Wolff has also been hired as adviser and would get a fee if Clearwire enters any transactions on which he advised, Clearwire said in a document filed with the U.S. Securities and Exchange Commission on Tuesday.
Investors see the agreement as a sign that the company has new funding in its sights, said Mizuho Securities analyst Michael Nelson.
I think Wolff took the assignment thinking he had a high likelihood of making the deal, Nelson said.
He said it's more urgent now that Clearwire expand its network because its competitors are marketing their own high-speed wireless services.
Wolff replaced the company's founder Craig McCaw as a Clearwire director on January 6.
Clearwire is considering funding options, including selling spectrum, or an equity investment from Sprint or T-Mobile USA, which would rent space on Clearwire's network at lower rates.
Sprint uses Clearwire's network to operate its high-speed wireless service. T-Mobile USA, a unit of Deutsche Telekom
Verizon Wireless, a venture of Verizon Communications
Clearwire shares were up 10 cents, or 1.74 percent, at $5.86 in morning trading on Nasdaq.

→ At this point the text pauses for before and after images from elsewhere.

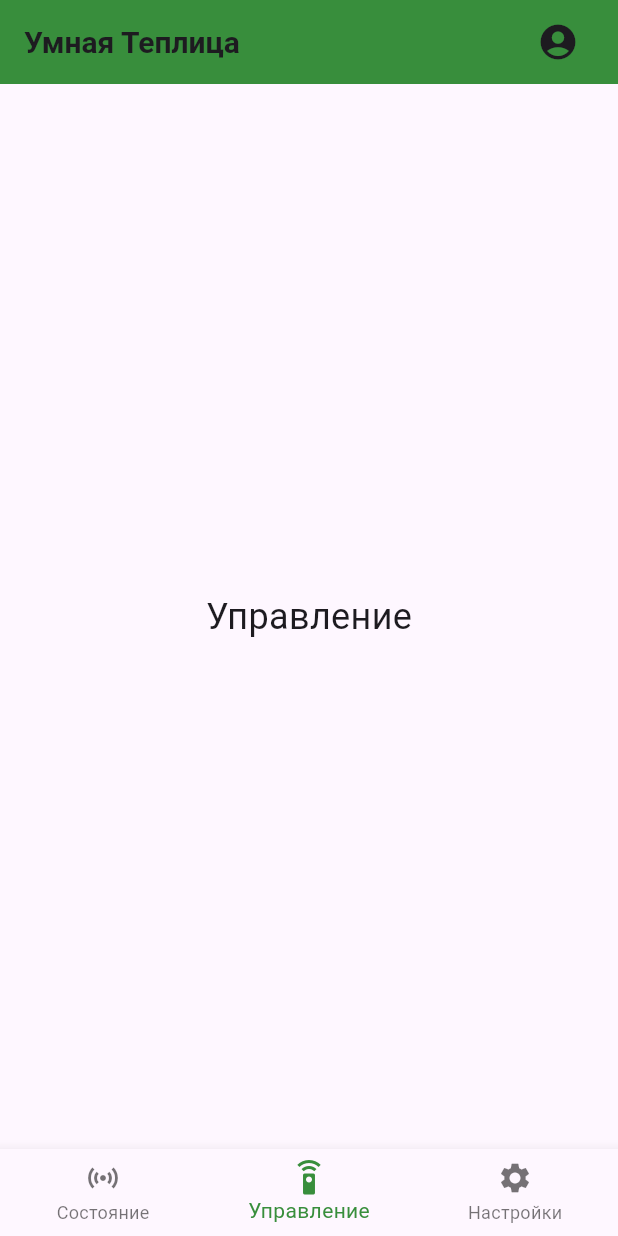
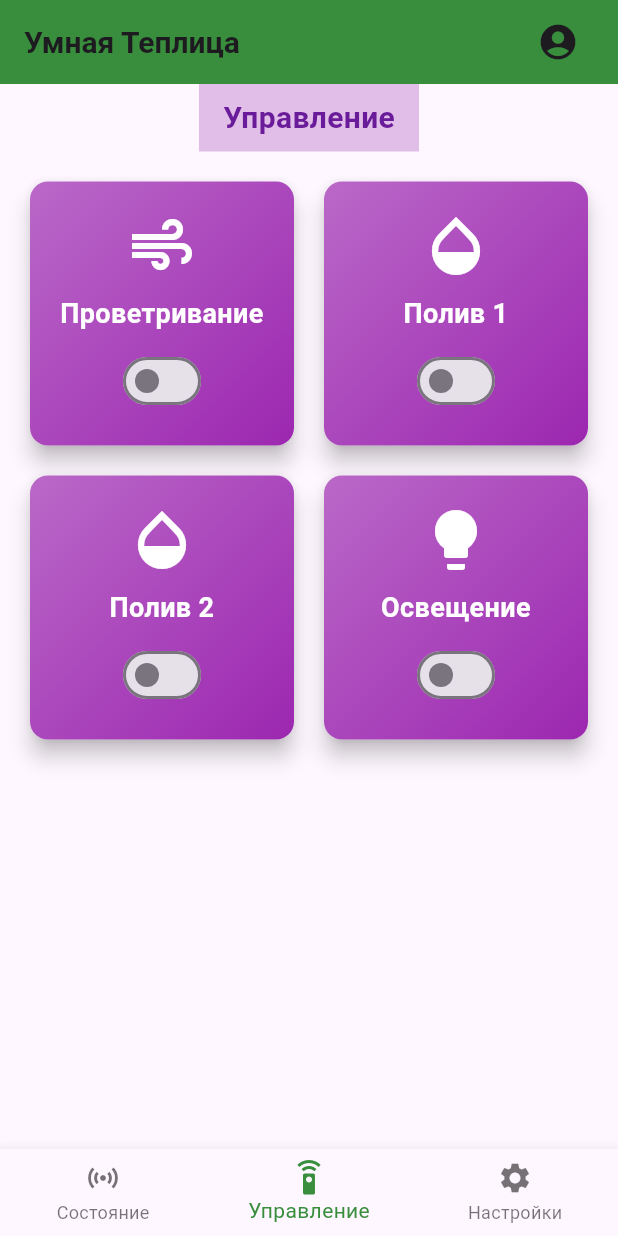
Before and after one commit to knowmaker/namer_app, a Flutter app: the screen it shows after launch, item 2 of the bottom bar chosen, on a phone screen of 412 x 824 dp. Run offline on Flutter 3.47's test engine with Material 3 defaults, Android fonts, the phone set to English and light mode, and no system bars; network calls fail.

Commit message:
added control screen logic

```diff
--- a/lib/main.dart
+++ b/lib/main.dart
@@ -34,6 +34,12 @@ class SensorScreenState extends State<SensorScreen> {
     'light': 0,
     'level': 0,
   };
+  Map<String, bool> controlState = {
+  'ventilation': false,
+  'watering1': false,
+  'watering2': false,
+  'lighting': false,
+};
 
   int _selectedIndex = 0;
 
@@ -68,10 +74,49 @@ class SensorScreenState extends State<SensorScreen> {
     }
   }
 
+  Future<void> fetchControlState() async {
+    final url = Uri.parse('http://alexandergh2023.tplinkdns.com/api/st/get');
+    try {
+      final response = await http.get(url);
+      if (response.statusCode == 200) {
+        final data = jsonDecode(response.body);
+        setState(() {
+          controlState = {
+            'ventilation': data['ventilation'] == 1,
+            'watering1': data['watering1'] == 1,
+            'watering2': data['watering2'] == 1,
+            'lighting': data['lighting'] == 1,
+          };
+        });
+      } else {
+        print('Failed to load control state: ${response.statusCode}');
+      }
+    } catch (e) {
+      print('Error fetching control state: $e');
+    }
+  }
+
+  Future<void> updateControlState(String controlName, bool state) async {
+    final url = Uri.parse('http://alexandergh2023.tplinkdns.com/api/c/$controlName/${state ? '1' : '0'}');
+    try {
+      final response = await http.get(url);
+      if (response.statusCode == 200) {
+        print('$controlName updated to ${state ? 'ON' : 'OFF'}');
+      } else {
+        print('Failed to update $controlName: ${response.statusCode}');
+      }
+    } catch (e) {
+      print('Error updating control state for $controlName: $e');
+    }
+  }
+
   void _onItemTapped(int index) {
     setState(() {
       _selectedIndex = index;
     });
+    if (index == 1) {
+      fetchControlState();
+    }
   }
 
   @override
@@ -100,7 +145,7 @@ class SensorScreenState extends State<SensorScreen> {
         index: _selectedIndex,
         children: [
           buildSensorStateScreen(),
-          Center(child: Text("Управление", style: TextStyle(fontSize: 24))),
+          buildControlScreen(),
           Center(child: Text("Настройки", style: TextStyle(fontSize: 24))),
         ],
       ),
@@ -214,4 +259,83 @@ class SensorScreenState extends State<SensorScreen> {
       ),
     );
   }
+Widget buildControlScreen() {
+  return Column(
+    children: [
+      Container(
+        padding: EdgeInsets.symmetric(horizontal: 16, vertical: 8),
+        color: Colors.purple[100],
+        child: Text(
+          'Управление',
+          style: TextStyle(
+            fontSize: 20,
+            fontWeight: FontWeight.bold,
+            color: Colors.purple[800],
+          ),
+        ),
+      ),
+      Expanded(
+        child: GridView.count(
+          crossAxisCount: 2,
+          crossAxisSpacing: 12,
+          mainAxisSpacing: 12,
+          padding: EdgeInsets.all(16.0),
+          children: [
+            buildControlCard('Проветривание', 'ventilation', Icons.air),
+            buildControlCard('Полив 1', 'watering1', Icons.opacity),
+            buildControlCard('Полив 2', 'watering2', Icons.opacity_outlined),
+            buildControlCard('Освещение', 'lighting', Icons.lightbulb),
+          ],
+        ),
+      ),
+    ],
+  );
 }
+
+Widget buildControlCard(String title, String controlName, IconData icon) {
+  return Card(
+    elevation: 6,
+    shape: RoundedRectangleBorder(
+      borderRadius: BorderRadius.circular(12),
+    ),
+    child: Container(
+      decoration: BoxDecoration(
+        gradient: LinearGradient(
+          colors: [Colors.purple[300]!, Colors.purple[500]!],
+          begin: Alignment.topLeft,
+          end: Alignment.bottomRight,
+        ),
+        borderRadius: BorderRadius.circular(12),
+      ),
+      child: Column(
+        mainAxisAlignment: MainAxisAlignment.center,
+        children: [
+          Icon(icon, size: 48, color: Colors.white),
+          SizedBox(height: 8),
+          Text(
+            title,
+            style: TextStyle(
+              fontSize: 18,
+              fontWeight: FontWeight.w600,
+              color: Colors.white,
+            ),
+            textAlign: TextAlign.center,
+          ),
+          SizedBox(height: 8),
+          Switch(
+            value: controlState[controlName] ?? false,
+            onChanged: (bool value) {
+              setState(() {
+                controlState[controlName] = value;
+              });
+              updateControlState(controlName, value);
+            },
+          ),
+        ],
+      ),
+    ),
+  );
+}
+
+
+}
```
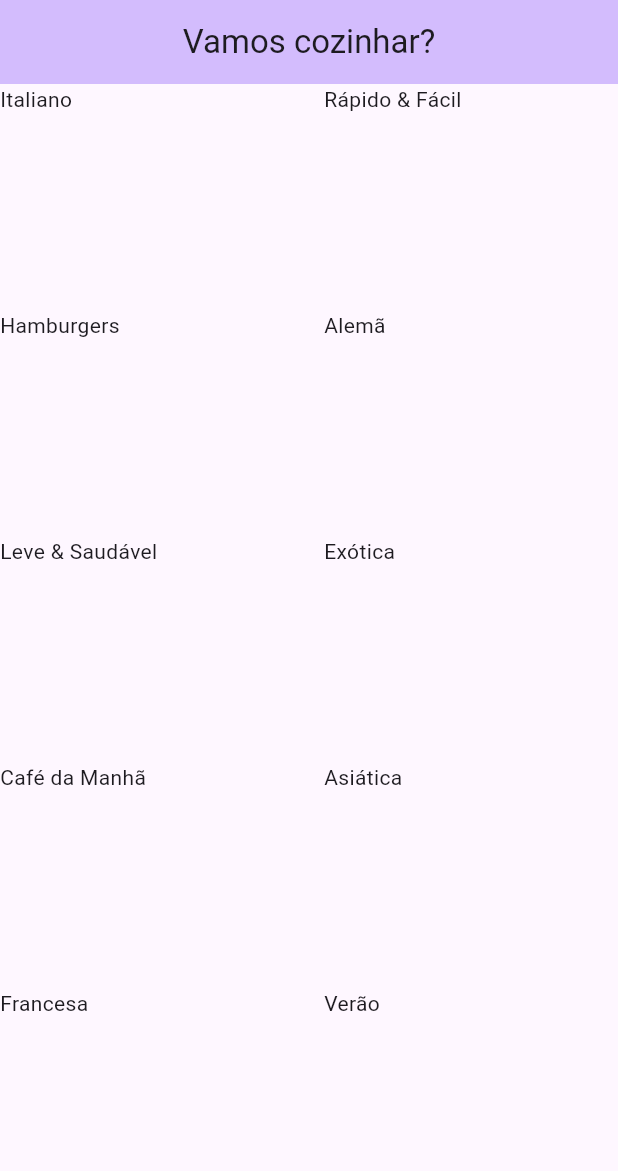
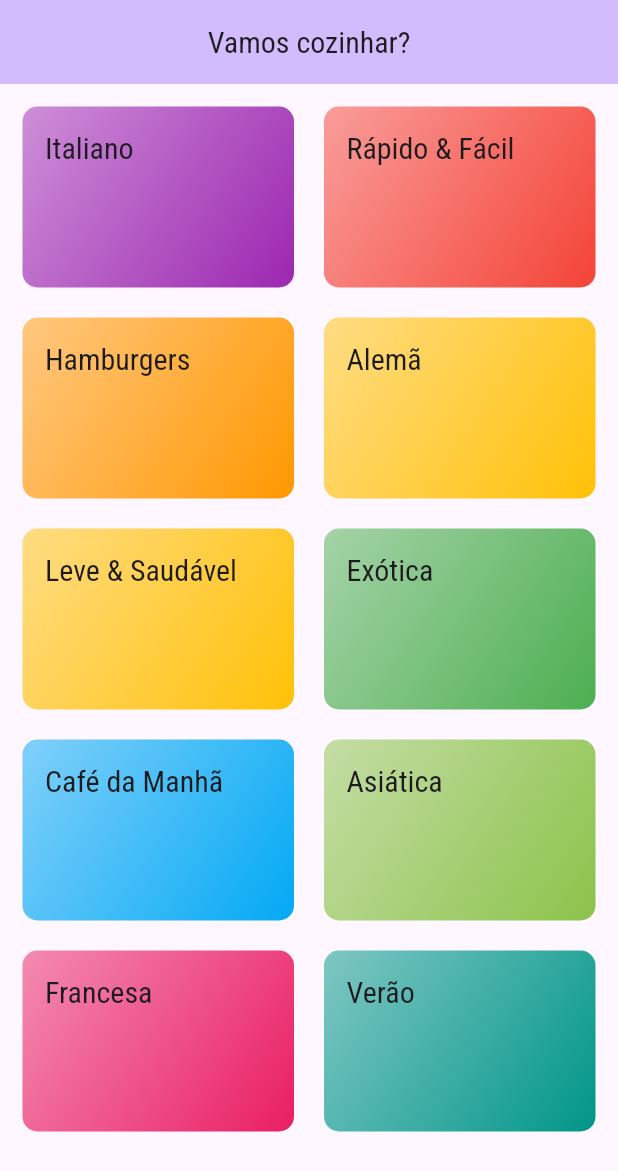
Before and after one commit to tarcisiomesquita/meal_recipes_app, a Flutter app: the screen it shows after launch, on a phone screen of 412 x 824 dp. Shown: the top 1171 px of the screen. Run offline on Flutter 3.47's test engine with Material 3 defaults, Android fonts, the phone set to English and light mode, and no system bars; our stand-ins replace google_fonts.

Commit message:
instalação do pacote google_fonts e aplicação de tema e estilo

```diff
--- a/lib/components/category_item.dart
+++ b/lib/components/category_item.dart
@@ -8,6 +8,23 @@ class CategoryItem extends StatelessWidget {
 
   @override
   Widget build(BuildContext context) {
-    return Text(category.title);
+    return Container(
+      padding: const EdgeInsets.all(15),
+      decoration: BoxDecoration(
+        borderRadius: BorderRadius.circular(10),
+        gradient: LinearGradient(
+          colors: [
+            category.color.withOpacity(0.5),
+            category.color,
+          ],
+          begin: Alignment.topLeft,
+          end: Alignment.bottomRight,
+        ),
+      ),
+      child: Text(
+        category.title,
+        style: Theme.of(context).textTheme.titleLarge,
+      ),
+    );
   }
 }
--- a/lib/main.dart
+++ b/lib/main.dart
@@ -1,4 +1,5 @@
 import 'package:flutter/material.dart';
+import 'package:google_fonts/google_fonts.dart';
 
 import 'screens/categories_screen.dart';
 
@@ -16,6 +17,13 @@ class MyApp extends StatelessWidget {
       theme: ThemeData(
         colorScheme: ColorScheme.fromSeed(seedColor: Colors.deepPurple),
         useMaterial3: true,
+        canvasColor: const Color.fromRGBO(255, 254, 229, 1),
+        fontFamily: GoogleFonts.raleway().fontFamily,
+        textTheme: ThemeData.light().textTheme.copyWith(
+              titleLarge: TextStyle(
+                  fontSize: 20,
+                  fontFamily: GoogleFonts.robotoCondensed().fontFamily),
+            ),
       ),
       home: const CategoriesScreen(),
     );
--- a/lib/screens/categories_screen.dart
+++ b/lib/screens/categories_screen.dart
@@ -14,6 +14,7 @@ class CategoriesScreen extends StatelessWidget {
         centerTitle: true,
       ),
       body: GridView(
+        padding: const EdgeInsets.all(15),
         gridDelegate: const SliverGridDelegateWithMaxCrossAxisExtent(
           maxCrossAxisExtent: 200,
           childAspectRatio: 3 / 2,
--- a/pubspec.yaml
+++ b/pubspec.yaml
@@ -35,6 +35,7 @@ dependencies:
   # The following adds the Cupertino Icons font to your application.
   # Use with the CupertinoIcons class for iOS style icons.
   cupertino_icons: ^1.0.6
+  google_fonts: ^6.2.1
 
 dev_dependencies:
   flutter_test:
@@ -45,7 +46,7 @@ dev_dependencies:
   # activated in the `analysis_options.yaml` file located at the root of your
   # package. See that file for information about deactivating specific lint
   # rules and activating additional ones.
-  flutter_lints: ^3.0.0
+  flutter_lints: ^4.0.0
 
 # For information on the generic Dart part of this file, see the
 # following page: https://dart.dev/tools/pub/pubspec
```
Also changed, not shown: 1 other file.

(Reporting by Sinead Carew. Editing by Robert MacMillan)